Then you have a brand

Two scenarios.

A company assembles 100 carefully chosen wine consumers. They enter a room and taste and rank five whites and five reds. Then they leave.

The statisticians come in. They analyze the numbers. They discover the one white and one red the crowd liked the most. They speculate why.

The scientists come in and break down those wines, determining the pH, the sugar, the body, the color.

The winemakers step in and recreate the favorite in five variations for white, five variations for red.

The company invites the 100 people back to choose again, but this time with colors, labels, bottle shapes, and wine name ideas also presented.

The cycle repeats itself three more times. The final wines, labels, bottles, and packaging are decided. The wine gets made en masse and sent out to the world.

Then you have a brand.


A vineyard owner tend the vines, and the family that has farmed that land for 20 years and produced a wine from the same spot over and over work another harvest.

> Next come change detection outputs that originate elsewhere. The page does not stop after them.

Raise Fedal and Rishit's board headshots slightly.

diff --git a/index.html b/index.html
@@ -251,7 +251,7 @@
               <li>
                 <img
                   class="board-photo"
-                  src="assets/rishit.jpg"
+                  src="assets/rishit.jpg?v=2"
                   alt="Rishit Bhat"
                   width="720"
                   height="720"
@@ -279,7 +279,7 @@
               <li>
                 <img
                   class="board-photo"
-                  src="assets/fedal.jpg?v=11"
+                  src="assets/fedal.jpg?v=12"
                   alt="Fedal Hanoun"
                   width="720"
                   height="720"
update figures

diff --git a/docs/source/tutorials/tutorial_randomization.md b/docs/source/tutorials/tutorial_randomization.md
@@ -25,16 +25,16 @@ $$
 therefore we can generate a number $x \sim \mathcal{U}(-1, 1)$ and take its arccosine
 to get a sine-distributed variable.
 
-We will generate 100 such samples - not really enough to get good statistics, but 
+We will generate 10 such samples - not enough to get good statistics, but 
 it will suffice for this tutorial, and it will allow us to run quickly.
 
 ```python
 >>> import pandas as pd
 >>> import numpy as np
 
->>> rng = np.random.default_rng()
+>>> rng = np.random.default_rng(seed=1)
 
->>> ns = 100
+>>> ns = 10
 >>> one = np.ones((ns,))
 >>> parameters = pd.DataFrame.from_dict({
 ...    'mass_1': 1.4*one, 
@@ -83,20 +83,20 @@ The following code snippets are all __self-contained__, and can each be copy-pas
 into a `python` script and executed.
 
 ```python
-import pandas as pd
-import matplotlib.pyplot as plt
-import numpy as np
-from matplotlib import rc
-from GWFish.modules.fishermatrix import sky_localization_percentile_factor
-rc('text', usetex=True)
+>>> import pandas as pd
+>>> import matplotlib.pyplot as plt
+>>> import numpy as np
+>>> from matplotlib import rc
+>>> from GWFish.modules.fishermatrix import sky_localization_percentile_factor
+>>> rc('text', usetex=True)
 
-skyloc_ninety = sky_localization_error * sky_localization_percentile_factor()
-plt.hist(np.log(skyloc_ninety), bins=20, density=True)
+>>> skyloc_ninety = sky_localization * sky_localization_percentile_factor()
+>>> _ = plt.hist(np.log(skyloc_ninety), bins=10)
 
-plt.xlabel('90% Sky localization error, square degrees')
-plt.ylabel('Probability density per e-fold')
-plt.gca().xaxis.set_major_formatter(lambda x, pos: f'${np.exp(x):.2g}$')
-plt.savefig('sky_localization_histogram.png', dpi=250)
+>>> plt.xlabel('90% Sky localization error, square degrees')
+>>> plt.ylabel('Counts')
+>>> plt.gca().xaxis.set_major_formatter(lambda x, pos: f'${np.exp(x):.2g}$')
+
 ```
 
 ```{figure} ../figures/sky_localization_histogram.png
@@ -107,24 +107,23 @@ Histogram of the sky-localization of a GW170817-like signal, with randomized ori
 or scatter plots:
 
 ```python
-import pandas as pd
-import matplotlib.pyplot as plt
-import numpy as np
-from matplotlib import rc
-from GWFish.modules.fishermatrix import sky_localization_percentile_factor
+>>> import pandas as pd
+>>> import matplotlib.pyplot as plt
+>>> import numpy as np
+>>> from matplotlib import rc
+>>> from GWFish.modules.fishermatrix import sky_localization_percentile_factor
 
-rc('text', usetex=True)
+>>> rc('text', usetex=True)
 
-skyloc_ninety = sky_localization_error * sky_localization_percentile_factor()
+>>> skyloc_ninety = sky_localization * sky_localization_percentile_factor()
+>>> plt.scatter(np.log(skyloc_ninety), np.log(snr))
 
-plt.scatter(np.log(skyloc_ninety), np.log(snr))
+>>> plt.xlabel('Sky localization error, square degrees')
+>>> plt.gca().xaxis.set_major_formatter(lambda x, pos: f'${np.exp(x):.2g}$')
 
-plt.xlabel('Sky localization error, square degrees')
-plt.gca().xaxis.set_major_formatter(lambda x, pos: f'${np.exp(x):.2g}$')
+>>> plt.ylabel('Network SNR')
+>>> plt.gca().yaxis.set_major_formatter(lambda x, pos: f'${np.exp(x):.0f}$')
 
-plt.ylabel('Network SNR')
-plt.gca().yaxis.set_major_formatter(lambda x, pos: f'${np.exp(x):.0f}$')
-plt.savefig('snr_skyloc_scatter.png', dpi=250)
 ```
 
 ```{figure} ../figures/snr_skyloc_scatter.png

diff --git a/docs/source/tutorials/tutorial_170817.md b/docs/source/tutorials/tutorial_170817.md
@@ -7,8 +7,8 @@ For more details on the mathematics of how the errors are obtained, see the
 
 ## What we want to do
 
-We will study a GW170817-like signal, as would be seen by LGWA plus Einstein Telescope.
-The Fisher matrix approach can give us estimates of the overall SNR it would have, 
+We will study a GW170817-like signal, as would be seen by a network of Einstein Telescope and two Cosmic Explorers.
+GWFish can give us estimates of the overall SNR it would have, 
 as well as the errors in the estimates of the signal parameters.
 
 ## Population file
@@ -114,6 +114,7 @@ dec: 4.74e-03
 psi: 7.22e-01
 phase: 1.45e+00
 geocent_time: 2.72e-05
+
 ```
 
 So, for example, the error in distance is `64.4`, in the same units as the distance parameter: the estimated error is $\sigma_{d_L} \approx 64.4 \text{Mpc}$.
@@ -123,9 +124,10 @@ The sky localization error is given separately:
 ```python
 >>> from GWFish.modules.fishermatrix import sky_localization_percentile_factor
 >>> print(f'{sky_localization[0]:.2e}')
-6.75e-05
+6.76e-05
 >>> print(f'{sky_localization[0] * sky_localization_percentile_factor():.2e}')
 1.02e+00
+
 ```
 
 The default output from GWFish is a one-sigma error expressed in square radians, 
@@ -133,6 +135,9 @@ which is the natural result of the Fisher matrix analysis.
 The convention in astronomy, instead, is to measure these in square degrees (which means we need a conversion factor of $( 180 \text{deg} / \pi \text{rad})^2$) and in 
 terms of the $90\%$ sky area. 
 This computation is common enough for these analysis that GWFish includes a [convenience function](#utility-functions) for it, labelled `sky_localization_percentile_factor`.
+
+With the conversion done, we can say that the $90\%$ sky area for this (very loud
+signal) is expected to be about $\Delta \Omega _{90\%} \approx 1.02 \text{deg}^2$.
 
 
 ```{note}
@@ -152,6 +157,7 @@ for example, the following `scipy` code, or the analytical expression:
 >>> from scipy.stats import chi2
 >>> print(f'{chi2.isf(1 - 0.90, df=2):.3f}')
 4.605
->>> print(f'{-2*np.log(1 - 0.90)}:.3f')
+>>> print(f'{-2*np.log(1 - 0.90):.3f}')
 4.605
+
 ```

The winemaker picks up on the nuance and the impact of the vintage, reminding her of an earlier vintage in the same spot and how those wine turned out. With that in mind, she adjusts some fermentation temperatures and orders a few more barrels from a specific cooper. The harvest occurs, the wines ferment, they begin to rest in the barrels.

The wine gets bottled, packaged, and shipped to importers that know the family, want to support them, and enthusiastically tell their customers It Has Arrived.

The retailers and restaurants that know the family and know how dynamic the wines are have excitement about the new arrivals, and convey the giddy anticipation and news of the new arrivals to their customers.

Somebody buys a bottle. The cork gets pulled and the wine enjoyed. The customer looks at the label and reads about who made it. They snap a picture of the label in the hopes of finding more.

Then you have a brand.